Turnovers tripped up Terps in loss at Clemson

Already down a touchdown in the heart of a deafening Death Valley, Maryland needed a response after Clemson quarterback Tajh Boyd guided the No. 11 Tigers into the end zone on their second series of the game.

But instead what Maryland produced was something it simply could not afford. Linebacker-turned-quarterback Shawn Petty, making his second collegiate start, committed a costly fumble rushing left on first-and-10. The ball was recovered in the scrum by the Tigers and returned 16 yards to the end zone for a 14-0 lead.


The first-quarter turnover set the tone Saturday for an injury-plagued Maryland team, which suffered its fourth consecutive loss in a 45-10 blowout, dropping the Terps to 4-6 overall and 2-4 in the Atlantic Coast Conference.

"It's tough to beat a top-10 team with three turnovers," Maryland coach Randy Edsall said during his weekly Sunday conference call. "If you want to win you can't keep turning the ball over."


The Terps fumbled again in the first quarter, again as a result of Petty taking a hit — this time a sack — in Clemson territory. The Tigers drove down the field and scored on a 28-yard touchdown pass to pad their lead at 21-0. Maryland's final fumble came in the third quarter, again by Petty, as he tried to scramble on third down.

After watching film, Edsall pointed out that Petty wasn't holding on to the ball properly when trying to scramble or preparing to take a hit, something they had been working on extensively in the practice during the past few weeks.

"He just wasn't doing that," said Edsall, harping on the fact that he must improve. "But it's not just Shawn. It's everybody on the team."
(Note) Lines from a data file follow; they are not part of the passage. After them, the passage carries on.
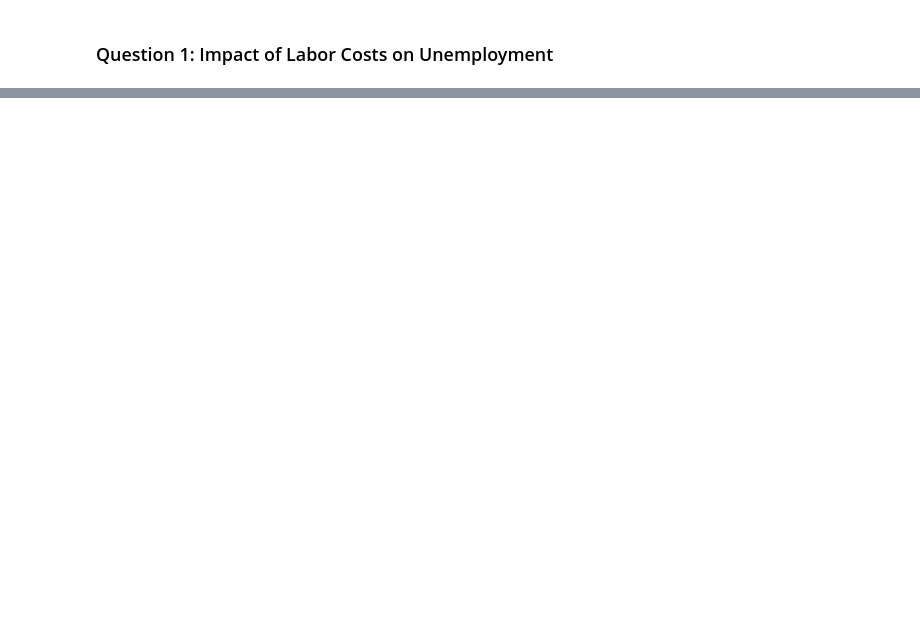
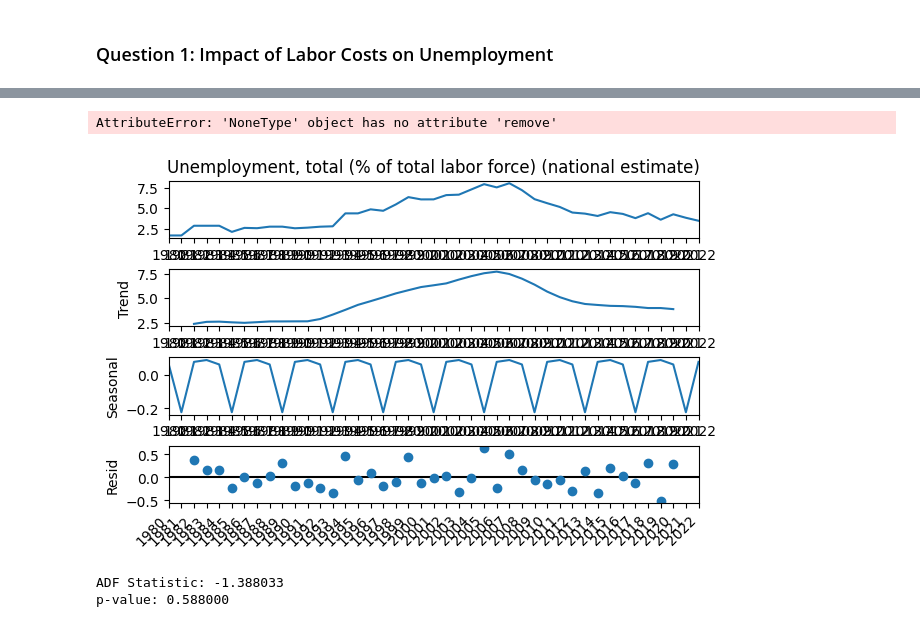
Before and after one commit to cmulya/DATA583-Project, a Jupyter notebook: Project Files/DATA_583_EDA.ipynb, the cells around one changed output, grey strips where cells are left out. Cells and saved outputs as stored; diff of their text form; code cells hidden in the pictures; blank space fills up the shorter version.

```diff
--- a/Project Files/DATA_583_EDA.ipynb
+++ b/Project Files/DATA_583_EDA.ipynb
@@ -413,0 +449,18 @@ Notes:
+# %%
+# Decompose the time series to identify trends, seasonal patterns, and residuals
+decomposition = sm.tsa.seasonal_decompose(final_df_filled['Unemployment, total (% of total labor force) (national estimate)'], model='additive',period=4)
+fig = decomposition.plot()
+plt.subplots_adjust(bottom=0.25)
+plt.xticks(rotation=45, ha='right')
+plt.show()
+# %% [output]
+AttributeError: 'NoneType' object has no attribute 'remove'
+[figure, added]
+# %%
+# Augmented Dickey-Fuller test for stationarity
+result = sm.tsa.stattools.adfuller(final_df_filled['Unemployment, total (% of total labor force) (national estimate)'])
+print('ADF Statistic: %f' % result[0])
+print('p-value: %f' % result[1])
+# %% [output]
+ADF Statistic: -1.388033
+p-value: 0.588000
```
Also changed, not shown: parts of 12 cells of this notebook.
Edsall said the team would be working on ball security in practices this week as they have every week. The Terps have a date with No. 10 Florida State on Saturday in the final home game of the season. The Seminoles boast the No. 1 total defense in the ACC and are tied for fourth in the conference in sacks with 23. Maryland ranks last in sacks against with 33.

But in the blowout Saturday, Maryland and Edsall were able to find a few positives, like the emergence of freshman running back Brandon Ross, who filled in for the injured Wes Brown and rushed for 100 yards on 6.2 yards per carry against a top-five defense in the ACC.

Arguably the biggest play of the game for Maryland was a 74-yard return by cornerback Dexter McDougle off a missed 55-yard field goal attempt. The Terps managed a field goal by Brad Craddock on the ensuing drive.

Edsall thought the Tigers' field-goal attempt was an act of disguise by Clemson. The Maryland coach thought Clemson would instead do a pooch kick. But Clemson's long gamble paid off for the Terps.

"I told the team, those guys aren't used to tackling, those offensive guys and lineman," Edsall said.


But as McDougle made his way down the field, he became visibly exhausted and pitched the ball to a teammate for a minimal gain, something Edsall saw as an unnecessary risk considering the turnovers already committed by the team.

"[The return] was a smart play," Edsall said. But the pitch would have been a "hindrance" if Maryland fumbled.